Softening global growth, uncertainty stemming from U.S.–China tensions — and perhaps a recognition of the real and likely protracted nature of the conflict — as well as dovish pivots from the U.S. Federal Reserve and other central banks have all contributed to the move lower in sovereign yields globally. In fact, markets have become increasingly confident in Fed rate cuts, pushing interest rates to the lower end of many observers’ expected ranges.
So, where can interest rates go from here? First, a long-term perspective may be helpful.
The long view
We still see a New Normal/New Neutral world marked by lower growth (particularly given aging demographics in many regions of the world), persistently low inflation, and a likelihood of lower interest rates. We affirmed this view at our Secular Forum in May, in which we developed our outlook for the next three to five years.
Lower trend growth underpins our expectation for range-bound rates – so while rates can drift up from here, we don’t expect dramatically higher yields to prevail. This is also in line with our long-established New Neutral range for neutral policy rates of 2%–3% (the midpoint of which now corresponds to the Fed’s expectation as well).
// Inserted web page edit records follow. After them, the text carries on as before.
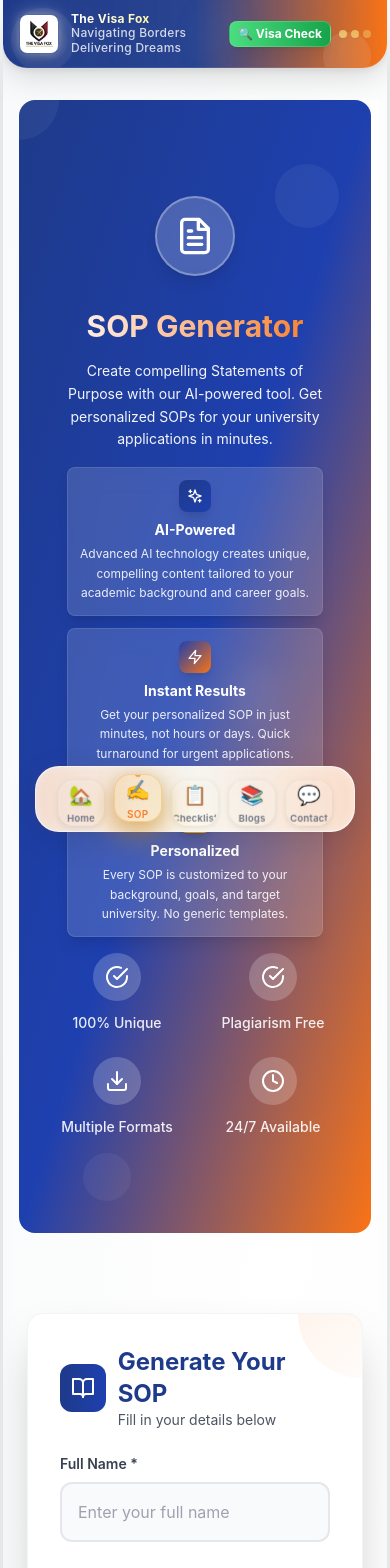
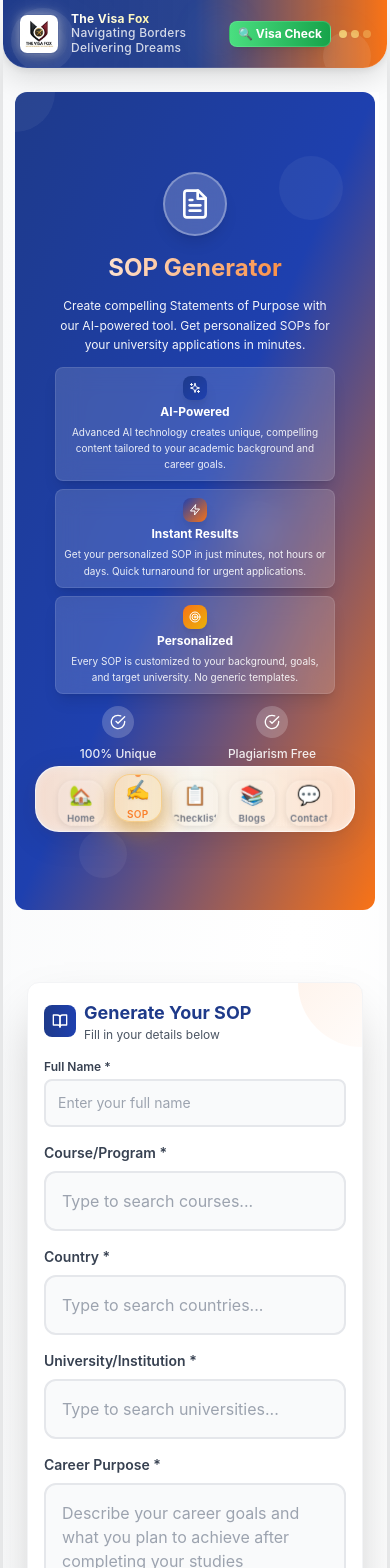
Before and after one commit to thevisafox-ux/the-visa-fox, a React (Create React App) app: page /sop-generator in a window 390 px wide. Shown: the top 1568 px of the page. Built offline with nearby package versions, Linux system fonts and the light colour scheme.

Commit message:
Full optimize SOP page for mobile - reduce spacing, optimize text sizes, and improve responsive design

```diff
--- a/src/pages/SopGenerator.tsx
+++ b/src/pages/SopGenerator.tsx
@@ -557,7 +557,7 @@ ${data.name}`;
   return (
     <div className="min-h-screen bg-gradient-to-br from-gray-50 via-white to-gray-50">
       {/* Enhanced Hero Section */}
-      <section className="relative bg-gradient-to-br from-navy via-indian-blue to-saffron text-white overflow-hidden py-8 md:py-12 rounded-2xl md:rounded-3xl mx-2 md:mx-4 my-4 md:my-8">
+      <section className="relative bg-gradient-to-br from-navy via-indian-blue to-saffron text-white overflow-hidden py-4 md:py-8 rounded-xl md:rounded-2xl mx-1 md:mx-4 my-2 md:my-6">
         {/* Background Pattern */}
         <div className="absolute inset-0 opacity-5">
           <div className="absolute top-0 left-0 w-20 h-20 bg-white rounded-full -translate-x-10 -translate-y-10"></div>
@@ -575,15 +575,15 @@ ${data.name}`;
               className="text-center max-w-4xl mx-auto px-4"
             >
               <motion.div
-                className="w-20 h-20 bg-white/20 backdrop-blur-md rounded-full flex items-center justify-center mx-auto mb-8 border-2 border-white/30 shadow-lg"
+                className="w-16 h-16 md:w-20 md:h-20 bg-white/20 backdrop-blur-md rounded-full flex items-center justify-center mx-auto mb-4 md:mb-8 border-2 border-white/30 shadow-lg"
                 whileHover={{ scale: 1.05, rotate: 5 }}
                 transition={{ type: "spring", stiffness: 300 }}
               >
-                <FileText className="w-10 h-10 text-white" />
+                <FileText className="w-8 h-8 md:w-10 md:h-10 text-white" />
               </motion.div>
 
               <motion.h1
-                className="text-3xl md:text-4xl lg:text-5xl xl:text-6xl font-bold mb-4 md:mb-6 bg-gradient-to-r from-white to-saffron bg-clip-text text-transparent"
+                className="text-2xl md:text-3xl lg:text-4xl xl:text-5xl font-bold mb-3 md:mb-6 bg-gradient-to-r from-white to-saffron bg-clip-text text-transparent"
                 initial={{ opacity: 0, y: 20 }}
                 animate={{ opacity: 1, y: 0 }}
                 transition={{ duration: 0.8, delay: 0.2 }}
@@ -592,7 +592,7 @@ ${data.name}`;
               </motion.h1>
 
               <motion.p
-                className="text-sm md:text-base lg:text-lg xl:text-xl text-white/95 max-w-xs md:max-w-lg lg:max-w-2xl mx-auto leading-relaxed mb-4 md:mb-6 px-4 md:px-0"
+                className="text-xs md:text-sm lg:text-base xl:text-lg text-white/95 max-w-xs md:max-w-lg lg:max-w-2xl mx-auto leading-relaxed mb-3 md:mb-6 px-2 md:px-0"
                 initial={{ opacity: 0, y: 20 }}
                 animate={{ opacity: 1, y: 0 }}
                 transition={{ duration: 0.8, delay: 0.4 }}
@@ -603,46 +603,46 @@ ${data.name}`;
 
               {/* Enhanced Features Grid */}
               <motion.div
-                className="grid grid-cols-1 md:grid-cols-3 gap-3 md:gap-4 mb-4 md:mb-6 px-4 md:px-0"
+                className="grid grid-cols-1 md:grid-cols-3 gap-2 md:gap-4 mb-3 md:mb-6 px-2 md:px-0"
                 initial={{ opacity: 0, y: 30 }}
                 animate={{ opacity: 1, y: 0 }}
                 transition={{ duration: 0.8, delay: 0.6 }}
               >
                 <motion.div
                   whileHover={{ scale: 1.05, y: -5 }}
-                  className="bg-white/15 backdrop-blur-md rounded-lg p-3 md:p-4 border border-white/10 shadow-lg"
+                  className="bg-white/15 backdrop-blur-md rounded-lg p-2 md:p-4 border border-white/10 shadow-lg"
                 >
-                  <div className="w-8 h-8 md:w-10 md:h-10 bg-gradient-to-br from-navy to-indian-blue rounded-lg flex items-center justify-center mb-2 md:mb-3 mx-auto shadow-lg">
-                    <Sparkles className="w-4 h-4 md:w-5 md:h-5 text-white" />
-                  </div>
-                  <h3 className="text-sm md:text-base font-bold text-white mb-1 md:mb-2">AI-Powered</h3>
-                  <p className="text-white/90 text-xs leading-relaxed">
+                  <div className="w-6 h-6 md:w-8 md:h-8 lg:w-10 lg:h-10 bg-gradient-to-br from-navy to-indian-blue rounded-lg flex items-center justify-center mb-1 md:mb-2 lg:mb-3 mx-auto shadow-lg">
+                    <Sparkles className="w-3 h-3 md:w-4 md:h-4 lg:w-5 lg:h-5 text-white" />
+                  </div>
+                  <h3 className="text-xs md:text-sm lg:text-base font-bold text-white mb-1">AI-Powered</h3>
+                  <p className="text-white/90 text-[10px] md:text-xs leading-relaxed">
                     Advanced AI technology creates unique, compelling content tailored to your academic background and career goals.
               </p>
             </motion.div>
 
                 <motion.div
                   whileHover={{ scale: 1.05, y: -5 }}
-                  className="bg-white/15 backdrop-blur-md rounded-lg p-3 md:p-4 border border-white/10 shadow-lg"
+                  className="bg-white/15 backdrop-blur-md rounded-lg p-2 md:p-4 border border-white/10 shadow-lg"
                 >
-                  <div className="w-8 h-8 md:w-10 md:h-10 bg-gradient-to-br from-indian-blue to-saffron rounded-lg flex items-center justify-center mb-2 md:mb-3 mx-auto shadow-lg">
-                    <Zap className="w-4 h-4 md:w-5 md:h-5 text-white" />
-                  </div>
-                  <h3 className="text-sm md:text-base font-bold text-white mb-1 md:mb-2">Instant Results</h3>
-                  <p className="text-xs leading-relaxed text-white/90">
+                  <div className="w-6 h-6 md:w-8 md:h-8 lg:w-10 lg:h-10 bg-gradient-to-br from-indian-blue to-saffron rounded-lg flex items-center justify-center mb-1 md:mb-2 lg:mb-3 mx-auto shadow-lg">
+                    <Zap className="w-3 h-3 md:w-4 md:h-4 lg:w-5 lg:h-5 text-white" />
+                  </div>
+                  <h3 className="text-xs md:text-sm lg:text-base font-bold text-white mb-1">Instant Results</h3>
+                  <p className="text-[10px] md:text-xs leading-relaxed text-white/90">
                     Get your personalized SOP in just minutes, not hours or days. Quick turnaround for urgent applications.
                   </p>
                 </motion.div>
 
                 <motion.div
                   whileHover={{ scale: 1.05, y: -5 }}
-                  className="bg-white/15 backdrop-blur-md rounded-lg p-3 md:p-4 border border-white/10 shadow-lg"
+                  className="bg-white/15 backdrop-blur-md rounded-lg p-2 md:p-4 border border-white/10 shadow-lg"
                 >
-                  <div className="w-8 h-8 md:w-10 md:h-10 bg-gradient-to-br from-saffron to-yellow-500 rounded-lg flex items-center justify-center mb-2 md:mb-3 mx-auto shadow-lg">
-                    <Target className="w-4 h-4 md:w-5 md:h-5 text-white" />
-                  </div>
-                  <h3 className="text-sm md:text-base font-bold text-white mb-1 md:mb-2">Personalized</h3>
-                  <p className="text-white/90 text-xs leading-relaxed">
+                  <div className="w-6 h-6 md:w-8 md:h-8 lg:w-10 lg:h-10 bg-gradient-to-br from-saffron to-yellow-500 rounded-lg flex items-center justify-center mb-1 md:mb-2 lg:mb-3 mx-auto shadow-lg">
+                    <Target className="w-3 h-3 md:w-4 md:h-4 lg:w-5 lg:h-5 text-white" />
+                  </div>
+                  <h3 className="text-xs md:text-sm lg:text-base font-bold text-white mb-1">Personalized</h3>
+                  <p className="text-white/90 text-[10px] md:text-xs leading-relaxed">
                     Every SOP is customized to your background, goals, and target university. No generic templates.
                   </p>
                 </motion.div>
@@ -650,34 +650,34 @@ ${data.name}`;
 
               {/* Additional Benefits */}
               <motion.div
-                className="grid grid-cols-2 md:grid-cols-4 gap-6 max-w-4xl mx-auto"
+                className="grid grid-cols-2 md:grid-cols-4 gap-3 md:gap-6 max-w-4xl mx-auto"
                 initial={{ opacity: 0, y: 20 }}
                 animate={{ opacity: 1, y: 0 }}
                 transition={{ duration: 0.8, delay: 0.8 }}
               >
                 <div className="text-center">
-                  <div className="w-12 h-12 bg-white/20 rounded-full flex items-center justify-center mb-3 mx-auto">
-                    <CheckCircle className="w-6 h-6 text-white" />
-                  </div>
-                  <p className="text-white/90 text-sm font-medium">100% Unique</p>
+                  <div className="w-8 h-8 md:w-12 md:h-12 bg-white/20 rounded-full flex items-center justify-center mb-2 md:mb-3 mx-auto">
+                    <CheckCircle className="w-4 h-4 md:w-6 md:h-6 text-white" />
+                  </div>
+                  <p className="text-white/90 text-xs md:text-sm font-medium">100% Unique</p>
                 </div>
                 <div className="text-center">
-                  <div className="w-12 h-12 bg-white/20 rounded-full flex items-center justify-center mb-3 mx-auto">
-                    <CheckCircle className="w-6 h-6 text-white" />
-                  </div>
-                  <p className="text-white/90 text-sm font-medium">Plagiarism Free</p>
+                  <div className="w-8 h-8 md:w-12 md:h-12 bg-white/20 rounded-full flex items-center justify-center mb-2 md:mb-3 mx-auto">
+                    <CheckCircle className="w-4 h-4 md:w-6 md:h-6 text-white" />
+                  </div>
+                  <p className="text-white/90 text-xs md:text-sm font-medium">Plagiarism Free</p>
                 </div>
                 <div className="text-center">
-                  <div className="w-12 h-12 bg-white/20 rounded-full flex items-center justify-center mb-3 mx-auto">
-                    <Download className="w-6 h-6 text-white" />
-                  </div>
-                  <p className="text-white/90 text-sm font-medium">Multiple Formats</p>
+                  <div className="w-8 h-8 md:w-12 md:h-12 bg-white/20 rounded-full flex items-center justify-center mb-2 md:mb-3 mx-auto">
+                    <Download className="w-4 h-4 md:w-6 md:h-6 text-white" />
+                  </div>
+                  <p className="text-white/90 text-xs md:text-sm font-medium">Multiple Formats</p>
                 </div>
                 <div className="text-center">
-                  <div className="w-12 h-12 bg-white/20 rounded-full flex items-center justify-center mb-3 mx-auto">
-                    <Clock className="w-6 h-6 text-white" />
-                  </div>
-                  <p className="text-white/90 text-sm font-medium">24/7 Available</p>
+                  <div className="w-8 h-8 md:w-12 md:h-12 bg-white/20 rounded-full flex items-center justify-center mb-2 md:mb-3 mx-auto">
+                    <Clock className="w-4 h-4 md:w-6 md:h-6 text-white" />
+                  </div>
+                  <p className="text-white/90 text-xs md:text-sm font-medium">24/7 Available</p>
                 </div>
               </motion.div>
             </motion.div>
@@ -687,36 +687,36 @@ ${data.name}`;
 
       <div className="container-custom">
         <div className="section-padding">
-          <div className="grid grid-cols-1 lg:grid-cols-2 gap-12">
+          <div className="grid grid-cols-1 lg:grid-cols-2 gap-6 md:gap-12">
             {/* Enhanced Form Section */}
             <motion.div
               initial={{ opacity: 0, x: -50 }}
               animate={{ opacity: 1, x: 0 }}
               transition={{ duration: 0.8 }}
             >
-              <div className="bg-white rounded-2xl shadow-2xl p-8 border border-gray-100 relative overflow-hidden">
+              <div className="bg-white rounded-xl md:rounded-2xl shadow-2xl p-4 md:p-8 border border-gray-100 relative overflow-hidden">
                 {/* Form Header */}
                 <div className="relative z-10">
-                  <div className="flex items-center space-x-3 mb-6">
-                    <div className="w-12 h-12 bg-gradient-to-r from-navy to-indian-blue rounded-xl flex items-center justify-center">
-                      <BookOpen className="w-6 h-6 text-white" />
+                  <div className="flex items-center space-x-2 md:space-x-3 mb-4 md:mb-6">
+                    <div className="w-8 h-8 md:w-12 md:h-12 bg-gradient-to-r from-navy to-indian-blue rounded-lg md:rounded-xl flex items-center justify-center">
+                      <BookOpen className="w-4 h-4 md:w-6 md:h-6 text-white" />
                     </div>
                     <div>
-                      <h2 className="text-2xl font-bold text-navy">
+                      <h2 className="text-lg md:text-2xl font-bold text-navy">
                   Generate Your SOP
                 </h2>
-                      <p className="text-gray-600 text-sm">Fill in your details below</p>
+                      <p className="text-gray-600 text-xs md:text-sm">Fill in your details below</p>
                     </div>
                   </div>
 
-                <form onSubmit={handleSubmit} className="space-y-6">
+                <form onSubmit={handleSubmit} className="space-y-4 md:space-y-6">
                     {/* Enhanced Name Input */}
                     <motion.div
                       initial={{ opacity: 0, y: 20 }}
                       animate={{ opacity: 1, y: 0 }}
                       transition={{ delay: 0.1 }}
                     >
-                      <label className="block text-sm font-semibold text-gray-700 mb-2">
+                      <label className="block text-xs md:text-sm font-semibold text-gray-700 mb-1 md:mb-2">
                       Full Name *
                     </label>
                     <input
@@ -724,7 +724,7 @@ ${data.name}`;
                       required
                       value={formData.name}
                       onChange={(e) => setFormData({...formData, name: e.target.value})}
-                        className="w-full px-4 py-4 border-2 border-gray-200 rounded-xl focus:ring-4 focus:ring-navy/20 focus:border-navy transition-all duration-300 bg-gray-50 hover:bg-white"
+                        className="w-full px-3 md:px-4 py-3 md:py-4 border-2 border-gray-200 rounded-lg md:rounded-xl focus:ring-4 focus:ring-navy/20 focus:border-navy transition-all duration-300 bg-gray-50 hover:bg-white text-sm md:text-base"
                       placeholder="Enter your full name"
                     />
                     </motion.div>
```
Also changed, not shown: 2 other files (tests, documents, lock files or other folders).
What’s more, our secular baseline outlook foresees a recession – not imminent, but likely over the next three to five years. As central banks have made exceedingly clear, policy rates should go to zero quickly in such a scenario and stay there for an extended period of time. The capital appreciation potential from interest rate exposure — particularly given the little room for shock absorption that low and decelerating growth implies — is a key consideration for investors today.
So interest rate exposure — or duration — may be warranted in the longer term. But what about today?
The short view
Interest rates in the low 2’s may seem unattractive if we’re not headed for an imminent recession, but there are reasons why maintaining interest rate exposure could be prudent. For one, a Fed biased toward preemptive rate cuts could put policy rates as low as 1.25%–1.5% if market expectations are correct, which would mean that the levels today for the 10-year yield may be appropriate. Second, given slowing global growth and deceleration ahead for the U.S. expansion (in part as stimulus effects wear off), there remains little distance from zero or negative growth rates. The downside risks to the economy — whether from more tariff action, trade wars, growth shocks, or declining confidence — may loom large.
With more downside risks, interest rate exposure may be the best way for investors to hedge credit or equity risk in portfolios. Not only does the U.S. have the highest yields globally from which to benefit while gaining diversifying exposure, but it also has the most room for rates to fall in the wake of a downside risk materializing. In fact, a recessionary shock — with policy rates heading to zero — could result in new lows for the U.S. 10-year and provide the capital appreciation that may be a much-needed ballast for investors in a more challenging market for risk assets.
For more on rates and central banks, please see “Off-Target: Central Banks and the Mystique of 2%.”